**The problem**
For the word "components", count the lines below that contain it. Give the number alone.

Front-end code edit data
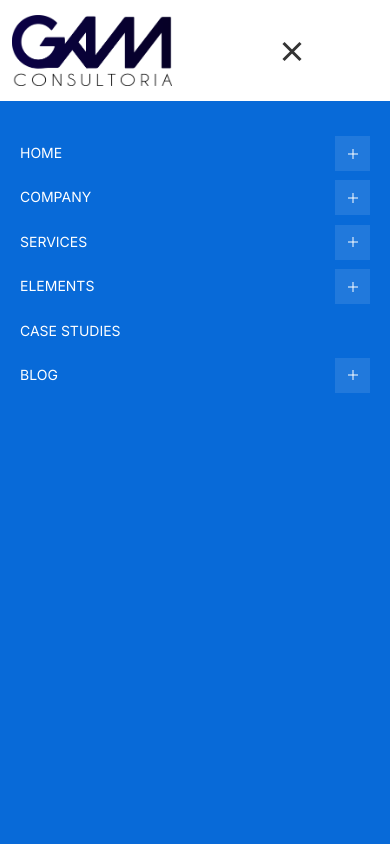
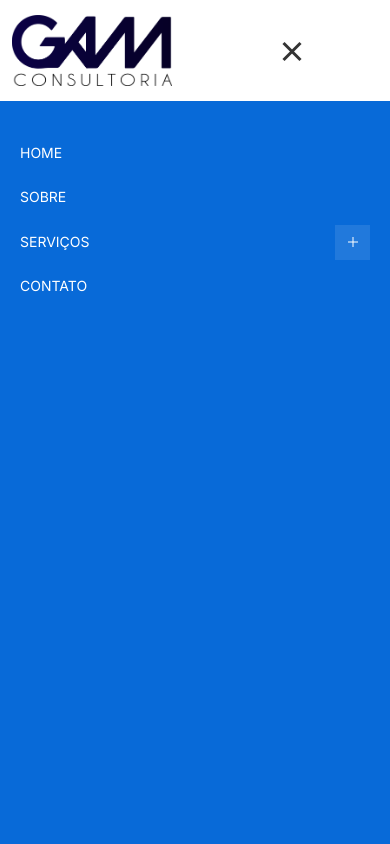
Before and after one commit to asafebymarques/GamConsultoriaVueWeb, a Nuxt app: page / in a window 390 px wide. Both pictures are taken after a click on the element 366 px from the left and 50 px from the top of the page. Shown: the top 844 px of the page. Built offline with nearby package versions, Linux system fonts and the light colour scheme.

Commit message:
Fixed mobile menu

```diff
--- a/components/MobileNavMenu.vue
+++ b/components/MobileNavMenu.vue
@@ -2,144 +2,57 @@
     <div class="mobile-navigation">
         <nav class="offcanvas-navigation" id="offcanvas-navigation">
             <ul>
+                <li>
+                    <nuxt-link to="/#home">Home</nuxt-link>
+                </li>
+                <li>
+                    <nuxt-link to="/#aboutUs">
+                        <span>Sobre</span>
+                    </nuxt-link>
+                </li>
                 <li class="menu-item-has-children">
-                    <nuxt-link to="/">Home</nuxt-link>
+                    <nuxt-link to="/#services">
+                        <span>Serviços</span>
+                    </nuxt-link>
                     <ul class="sub-menu">
                         <li>
-                            <nuxt-link to="/">
-                                <span>Info Technology</span>
+                            <nuxt-link to="/softwares-and-apps">
+                                <span>Desenvolvimento de Softwares e aplicativos</span>
                             </nuxt-link>
                         </li>
                         <li>
-                            <nuxt-link to="/processing">
-                                <span>Processing</span>
+                            <nuxt-link to="/ecommerces">
+                                <span>Lojas Virtuais e Ecommerces</span>
                             </nuxt-link>
                         </li>
                         <li>
-                            <nuxt-link to="/appointment">
-                                <span>Appointment</span>
+                            <nuxt-link to="/outsourcing">
+                                <span>Outsourcing</span>
                             </nuxt-link>
                         </li>
                         <li>
-                            <nuxt-link to="/service">
-                                <span>Services</span>
+                            <nuxt-link to="/tech-consulting">
+                                <span>Consultoria em Tecnologia</span>
                             </nuxt-link>
                         </li>
                         <li>
-                            <nuxt-link to="/resolutions">
-                                <span>Resolutions</span>
+                            <nuxt-link to="/digital-marketing">
+                                <span>Marketing Digital</span>
                             </nuxt-link>
                         </li>
                         <li>
                             <nuxt-link to="/cybersecurity">
-                                <span>Cybersecurity</span>
-                            </nuxt-link>
-                        </li>
-                    </ul>
-                </li>
-                <li class="menu-item-has-children">
-                    <nuxt-link to="/about">
-                        <span>Company</span>
-                    </nuxt-link>
-                    <ul class="sub-menu">
-                        <li>
-                            <nuxt-link to="/about">
-                                <span>About Us</span>
-                            </nuxt-link>
-                        </li>
-                        <li>
-                            <nuxt-link to="/contact">
-                                <span>Contact Us</span>
-                            </nuxt-link>
-                        </li>
-                        <li>
-                            <nuxt-link to="/leadership">
-                                <span>Leadership</span>
-                            </nuxt-link>
-                        </li>
-                    </ul>
-                </li>
-                <li class="menu-item-has-children">
-                    <nuxt-link to="/it-services">
-                        <span>Services</span>
-                    </nuxt-link>
-                    <ul class="sub-menu">
-                        <li>
-                            <nuxt-link to="/it-services">
-                                <span>IT Services</span>
-                            </nuxt-link>
-                        </li>
-                        <li>
-                            <nuxt-link to="/it-solutions">
-                                <span>IT Solutions</span>
-                            </nuxt-link>
-                        </li>
-                    </ul>
-                </li>
-                <li class="menu-item-has-children">
-                    <nuxt-link to="/">
-                        <span>Elements</span>
-                    </nuxt-link>
-                    <ul class="sub-menu">
-                        <li>
-                            <nuxt-link to="/element/accordion">
-                                <span>Accordion</span>
-                            </nuxt-link>
-                        </li>
-                        <li>
-                            <nuxt-link to="/element/box-icon">
-                                <span>Box Icon</span>
-                            </nuxt-link>
-                        </li>
-                        <li>
-                            <nuxt-link to="/element/box-image">
-                                <span>Box Image</span>
-                            </nuxt-link>
-                        </li>
-                        <li>
-                            <nuxt-link to="/element/box-large-image">
-                                <span>Box Large Image</span>
-                            </nuxt-link>
-                        </li>
-                        <li>
-                            <nuxt-link to="/element/call-to-action">
-                                <span>Call To Action</span>
-                            </nuxt-link>
-                        </li>
-                        <li>
-                            <nuxt-link to="/element/counters">
-                                <span>Counters</span>
-                            </nuxt-link>
-                        </li>
-                        <li>
-                            <nuxt-link to="/element/gradation">
-                                <span>Gradation</span>
-                            </nuxt-link>
-                        </li>
-                        <li>
-                            <nuxt-link to="/element/teams">
-                                <span>Teams</span>
+                                <span>Cibersegurança</span>
                             </nuxt-link>
                         </li>
                     </ul>
                 </li>
                 <li>
-                    <nuxt-link to="/case-studies">
-                        <span>Case Studies</span>
+                    <nuxt-link to="/#contactUs">
+                        <span>Contato</span>
                     </nuxt-link>
                 </li>
-                <li class="menu-item-has-children">
-                    <nuxt-link to="/blog">
-                        <span>Blog</span>
-                    </nuxt-link>
-                    <ul class="sub-menu">
-                        <li>
-                            <nuxt-link to="/blog/blog-details">
-                                <span>Blog Details</span>
-                            </nuxt-link>
-                        </li>
-                    </ul>
-                </li>
+
             </ul>
         </nav>
     </div>
```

**Your solution**
2